Meachman was on a Morning Joe panel with the Rev. Al Sharpton and other talking heads. His commentary was introduced by co-host Mika Brzezinski, who asked him what Rep. Lewis would have made of the verdict. He said (beginning about 1:30) that Lewis would have been encouraged by it:

We are closer to what he, Dr. King, James Lawson and others thought of as the beloved community, which is basically the kingdom of heaven coming to fruition and reality on earth, where we actually love our neighbors as ourselves, where, as hard as it is, we love our enemies, where as the prophet Amos says, justice comes down like waters and righteousness like a mighty stream. John Lewis believed that if enough of us had the correct and loving dispositions of heart and mind, that we could bring about that ideal in the temporal world.
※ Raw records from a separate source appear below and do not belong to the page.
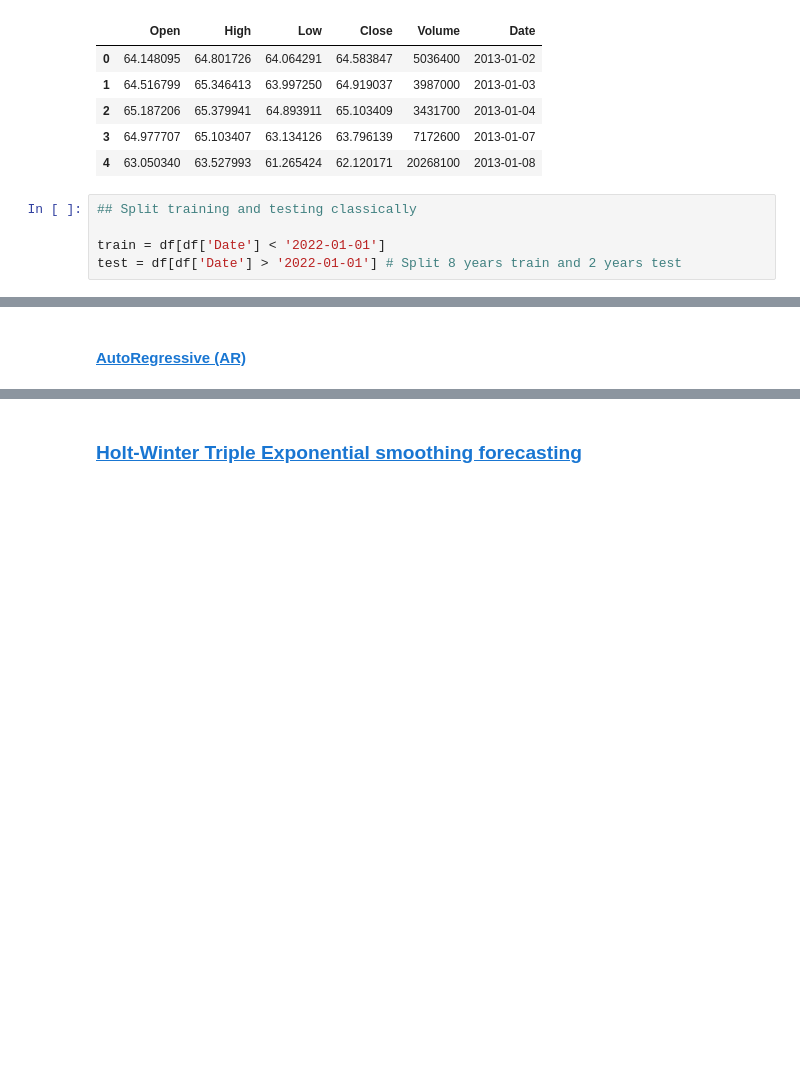
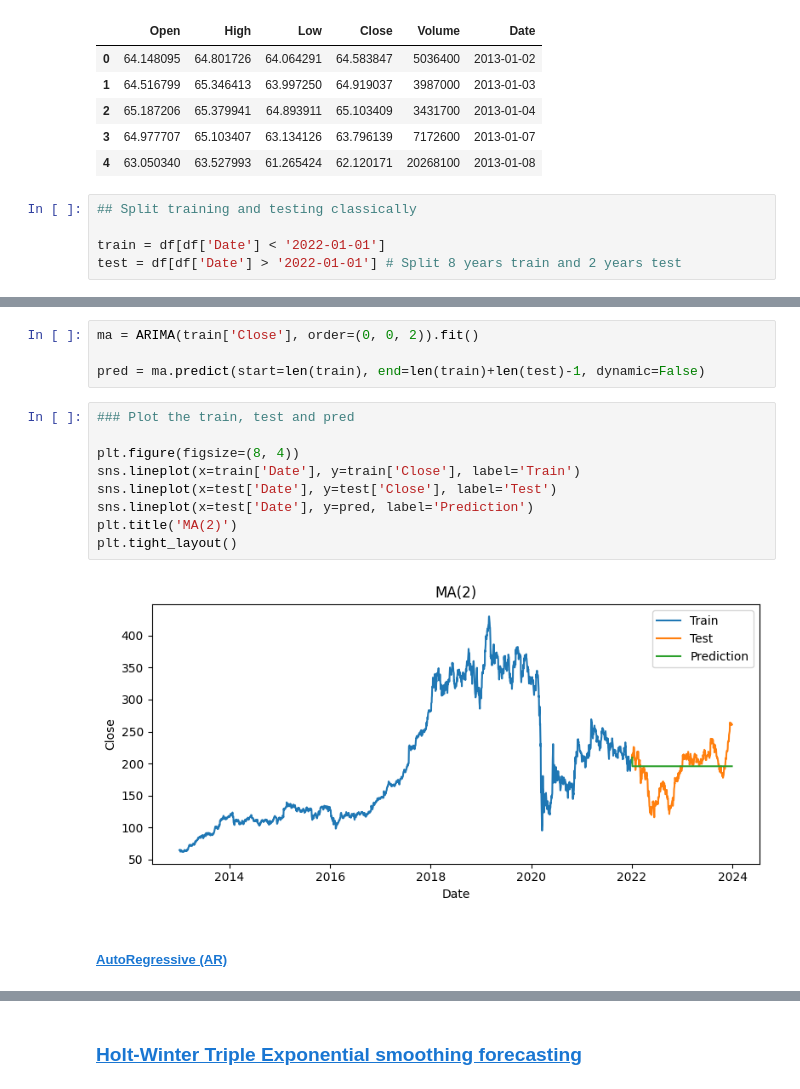
Before and after one commit to GinHikat/OmniTS_for_Stock, a Jupyter notebook: notebooks/track1_forecasting_benchmark.ipynb, the cells around one changed output, grey strips where cells are left out. Drawn from its saved outputs; the diff is of its cells as text; blank space fills up the shorter version.

```diff
--- a/notebooks/track1_forecasting_benchmark.ipynb
+++ b/notebooks/track1_forecasting_benchmark.ipynb
@@ -93,2 +301,17 @@ test = df[df['Date'] > '2022-01-01'] # Split 8 years train and 2 years test
+# %%
+ma = ARIMA(train['Close'], order=(0, 0, 2)).fit()
+
+pred = ma.predict(start=len(train), end=len(train)+len(test)-1, dynamic=False)
+# %%
+### Plot the train, test and pred
+
+plt.figure(figsize=(8, 4))
+sns.lineplot(x=train['Date'], y=train['Close'], label='Train')
+sns.lineplot(x=test['Date'], y=test['Close'], label='Test')
+sns.lineplot(x=test['Date'], y=pred, label='Prediction')
+plt.title('MA(2)')
+plt.tight_layout()
+# %% [output]
+[figure, added]
 # %% [markdown]
-#### <a id='toc1_1_1_2_'></a>[AutoRegressive (AR)](#toc0_)
+##### <a id='toc1_1_1_2_3_'></a>[AutoRegressive (AR)](#toc0_)
```
Also changed, not shown: parts of 38 cells of this notebook, 5 other files.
Meacham, who is an Episcopalian and a product of the University of the South in Sewanee whose theological underpinnings are far from Calvinist, added he thinks the Constitution is Calvinist in its general orientation, even though the idea is “difficult to contemplate.” He didn’t call it by name, but he clearly had Calvin’s doctrine of the innate depravity of humankind in mind:

The Constitution of the United States, for all its failings, was a Calvinist document, essentially, that assumed that we would do the wrong thing most of the time. It’s a Calvinistically informed document. […] If we had total power, if any element of the republic had total power, we were most likely to abuse it. And as Winston Churchill said, you can always count on Americans to do the right thing, after we had exhausted every other possibility. We’ve always proven that insight right. What John Lewis believed, and Rev. Sharpton knows this better than I do, was that patient, brave, nonviolent witness was the best means to redemption.
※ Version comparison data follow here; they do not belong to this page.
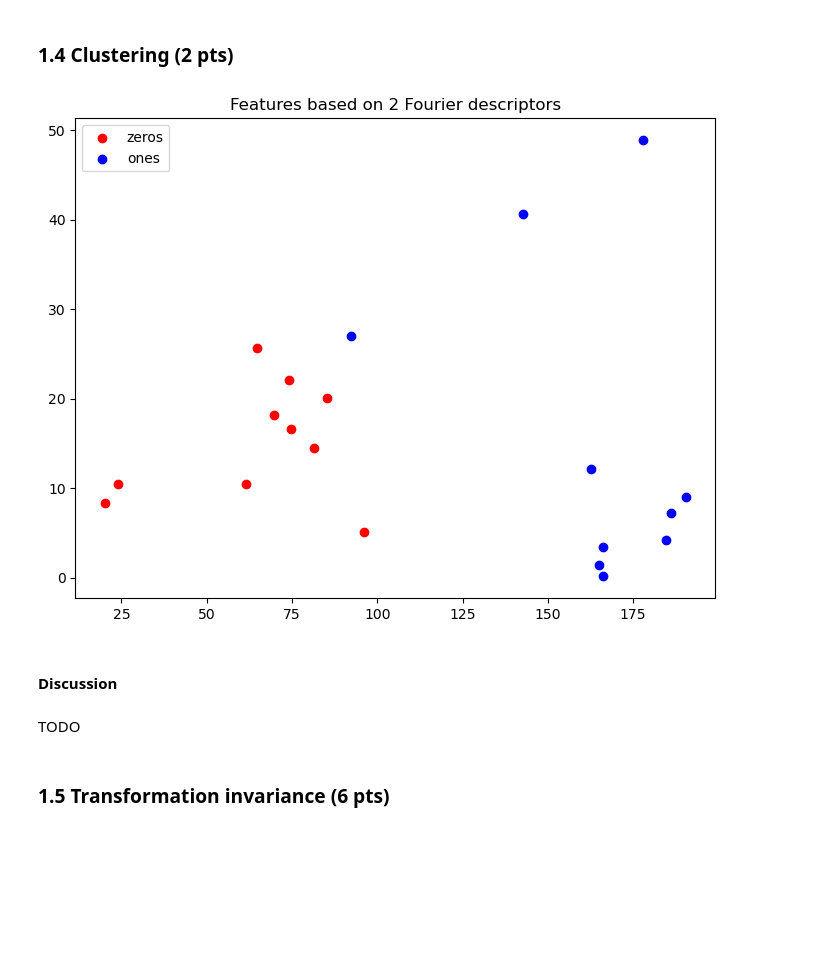
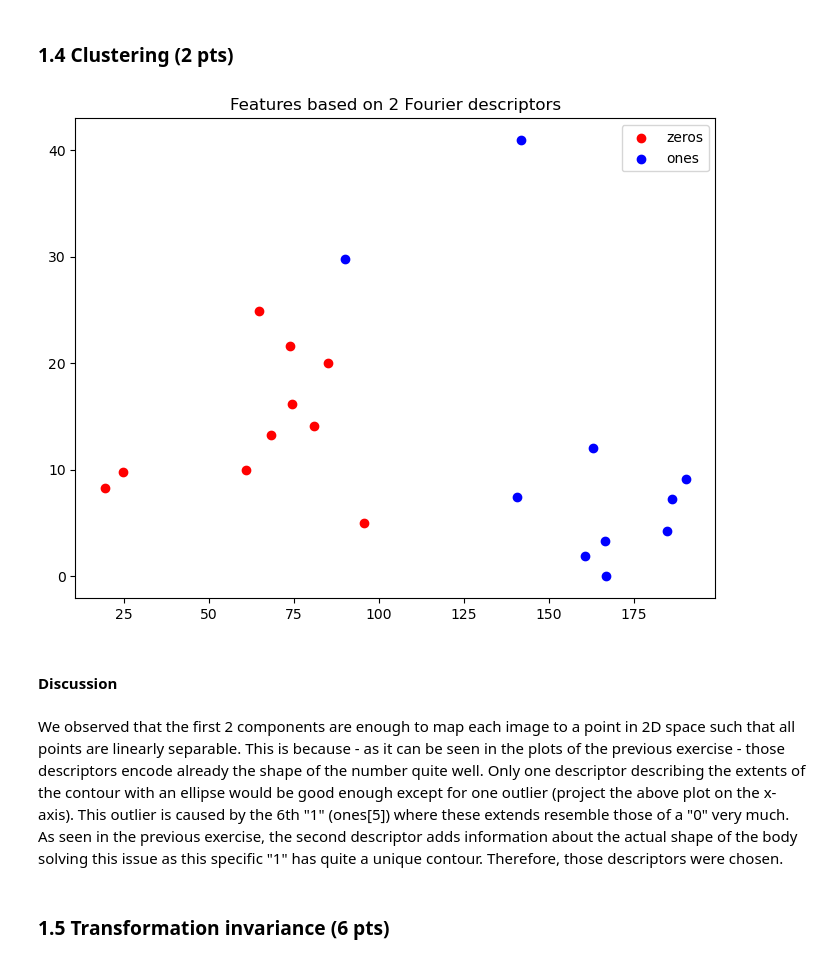
Before and after one commit to beckersven/iapr, a Jupyter notebook: labs/lab_02_object_description.ipynb, the cells around one changed output. Drawn from its saved outputs; the diff is of its cells as text; code cells hidden in the pictures; blank space fills up the shorter version.

```diff
--- a/labs/lab_02_object_description.ipynb
+++ b/labs/lab_02_object_description.ipynb
@@ -126,13 +126,23 @@ In this part you will use images of "0"s and "1"s.
 ### 1. Fourier Descriptors
 # %% [markdown]
 ### 1.1. Preprocess and visualization (2 pts)
-# %%
-import cv2
-import numpy as np
-def preprocess ( img ):
- temp = cv2.Canny(img,50,200)
-
- return temp
+# %%
+import cv2
+import numpy as np
+def preprocess ( img ):
+    img = img.copy()
+    temp = cv2.Canny(img,150,255)
+    #  Remove artifacts
+    im2 = temp.copy()
+    mask = np.zeros((np.array(temp.shape)+2), np.uint8)
+    cv2.floodFill(temp, mask, (0,0), (255))
+    temp = cv2.erode(temp, np.ones((3,3)))
+    temp = cv2.bitwise_not(temp)
+    temp = cv2.bitwise_and(temp,im2)
+    if np.all(temp == 0):
+        print("Only using Canny as floodfill not working properly ...")
+        temp = cv2.Canny(img,150,255)
+    return temp
 # %%
 # TODO: Fill the lists below with your preprocessed images of "0"s and "1"s
 zeros = [preprocess(img) for img in zeros_im]
@@ -258,11 +230,11 @@ TODO
 ### 1.3. Study effect of descriptors (6 pts)
 # %%
 # Define increasing set sizes of the descriptors. You can also change these numbers.
-descr_set_sizes = [1, 2, 5, 10, 20]
+descr_set_sizes = [1, 2, 10, 20, 49]
 
 # Define images for which you will show the recovery. You can also change the indexes.
-zero = zeros_im[0]
-one = ones_im[0]
+zero = zeros_im[5]
+one = ones_im[5]
 # %%
 from scipy.fft import fft, fftfreq, ifft
 desc = get_descriptors(zero)
@@ -358,40 +326,48 @@ zeros_f1 = []
 zeros_f2 = []
 # Fist feature for all "1"s
 ones_f1 = []
 # Second feature for all "1"s
 ones_f2 = []
 
 f1_idx = 1
 f2_idx = 2
 
 for zero in zeros:
-    zero_fourier = fft(get_descriptors(zero))
+    desc = get_descriptors(zero)
+    zero_fourier = fft(desc)
+    freq = fftfreq(len(desc), 1)
+    freq_pos_1 = np.argwhere(freq > -1e-9)[f1_idx]
+    freq_pos_2 = np.argwhere(freq > -1e-9)[f2_idx]
     zeros_f1.append(np.abs(zero_fourier[f1_idx]))
     zeros_f2.append(np.abs(zero_fourier[f2_idx]))
 
 
 
 for one in ones:
-    one_fourier = fft(get_descriptors(one))
+    desc = get_descriptors(one)
+    one_fourier = fft(desc)
+    freq = fftfreq(len(desc), 1)
+    freq_pos_1 = np.argwhere(freq > -1e-9)[f1_idx]
+    freq_pos_2 = np.argwhere(freq > -1e-9)[f2_idx]
     ones_f1.append(np.abs(one_fourier[f1_idx]))
     ones_f2.append(np.abs(one_fourier[f2_idx]))
 
 
 
 # Plot features for all images
 fig = plt.figure()
 ax = fig.add_axes([0,0,1,1])
 ax.scatter(zeros_f1, zeros_f2, color='r', label='zeros')
 ax.scatter(ones_f1, ones_f2, color='b', label='ones')
 ax.legend(loc='best')
 plt.title("Features based on 2 Fourier descriptors")
 plt.show()
 # %% [output]
-[figure, old version]
+[figure, new version]
 # %% [markdown]
 #### Discussion
-# %% [markdown]
-TODO
+# %% [markdown]
+We observed that the first 2 components are enough to map each image to a point in 2D space such that all points are linearly separable. This is because - as it can be seen in the plots of the previous exercise - those descriptors encode already the shape of the number quite well. Only one descriptor describing the extents of the contour with an ellipse would be good enough except for one outlier (project the above plot on the x-axis). This outlier is caused by the 6th "1" (ones[5]) where these extends resemble those of a "0" very much. As seen in the previous exercise, the second descriptor adds information about the actual shape of the body solving this issue as this specific "1" has quite a unique contour. Therefore, those descriptors were chosen.
 # %% [markdown]
 ### 1.5 Transformation invariance (6 pts)
 # %% [markdown]
```
Also changed, not shown: parts of 17 cells of this notebook.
Naming Rosa Parks, Hosea Williams and “an innumerable host of others whose names we don’t know” in the civil rights movement, Meacham suggested that today’s racial justice advocates:

[…] nonviolently and peacefully as sentinels and lanterns for the country for other people, to actually do what we said we wanted to do, and be what we say we want to be. And that’s closing the gap between the profession, the principles of what we say in the Declaration of Independence, that we’re all created equal, and the practice of American life for 400 years, which has been to not necessarily close that gap but to widen it at times.

Works Cited

“Derek Chauvin Trial: Chauvin Found Guilty of Murdering George Floyd,” New York Times, April 21, 2021

Jon Meacham, “The Test Ahead Of Us Now Is When Real Legislative Reform Happens,” interview by Mika Brzezinski, Morning Joe, MSNBC, April 21, 2021 [Transcription is mine.]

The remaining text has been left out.